I figure out the story as I thumbnail because it’s repetitive and takes too long otherwise. My pencils are always rough and loose because it takes too long otherwise. I ink traditionally because it takes too long otherwise. I hand-letter because it takes too long otherwise. I have to finish the project before I get completely bored because the hard part is already over.
Having the idea, fleshing out the concepts, finishing the writing, even if the writing is just thumbnails and dialogue — that’s the hard part. After that, the story in the comic is finished, and the act of actually drawing the comic is all just… grunt work. By the time I’m doing pencils, I’ve already drawn the story once in thumbnails. Inks is drawing it again. Toning is going through the pages again.
It’s infuriatingly tedious to me to have to re-experience a comic slowly and intimately, four or more times before it’s done, and that’s precisely why I don’t draw more comics than I do.
It took me little over a week to pencil and ink CSL between the other things I was working on at the time. It took me another week to tone it and format it for printing. Altogether, not counting the gap of time between initial concept and thumbnails, it was probably about three weeks total production time, which I think is considered a pretty breakneck pace? But hey, the comic I’m still most proud of is a 24-hour comic, so.
A year later, I’m still reasonably happy with CSL.
The idea was cute. My lettering work was extremely subpar and sloppy in it, but the rest of it wasn’t bad. There are backgrounds and perspective and stuff. I got to do some fun calligraphy. And even though I’m not sure about all the details and think I could’ve done a lot better, there’s still a Chinese flavour to the comic I’m sort of proud of.
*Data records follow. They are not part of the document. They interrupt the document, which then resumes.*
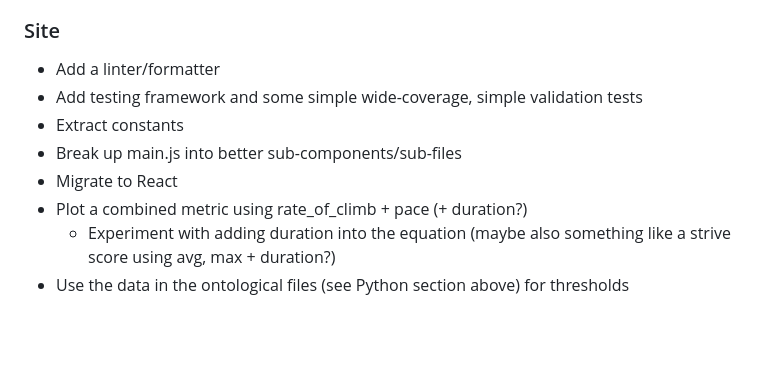
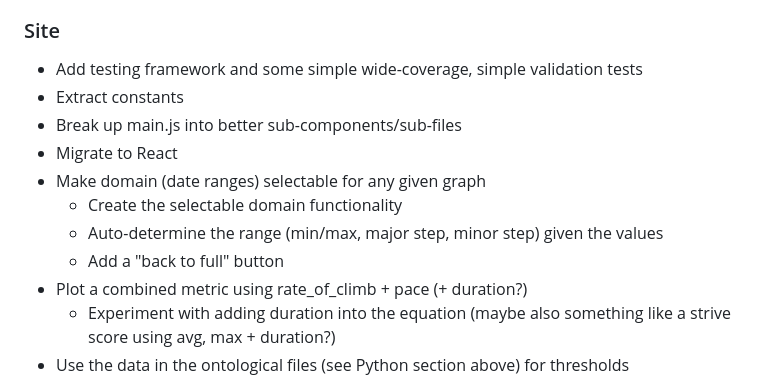
Before and after one commit to EricLeFort/ExerciseLog, a Markdown page: TODO.md, the part around the change. Rendered like a GitHub page; blank space fills up the shorter version.

Commit message:
Updating TODO

```diff
--- a/TODO.md
+++ b/TODO.md
@@ -34,11 +34,14 @@
 * Make ExerciseInfo a parameterized singleton
 
 ### Site
-* Add a linter/formatter
 * Add testing framework and some simple wide-coverage, simple validation tests
 * Extract constants
 * Break up main.js into better sub-components/sub-files
 * Migrate to React
+* Make domain (date ranges) selectable for any given graph
+    - Create the selectable domain functionality
+    - Auto-determine the range (min/max, major step, minor step) given the values
+    - Add a "back to full" button
 * Plot a combined metric using rate_of_climb + pace (+ duration?)
     - Experiment with adding duration into the equation (maybe also something like a strive score using avg, max + duration?)
 * Use the data in the ontological files (see Python section above) for thresholds
```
I haven’t played Channel A since the game that inspired this, but it would be nice to do that. I should draw another comic this year.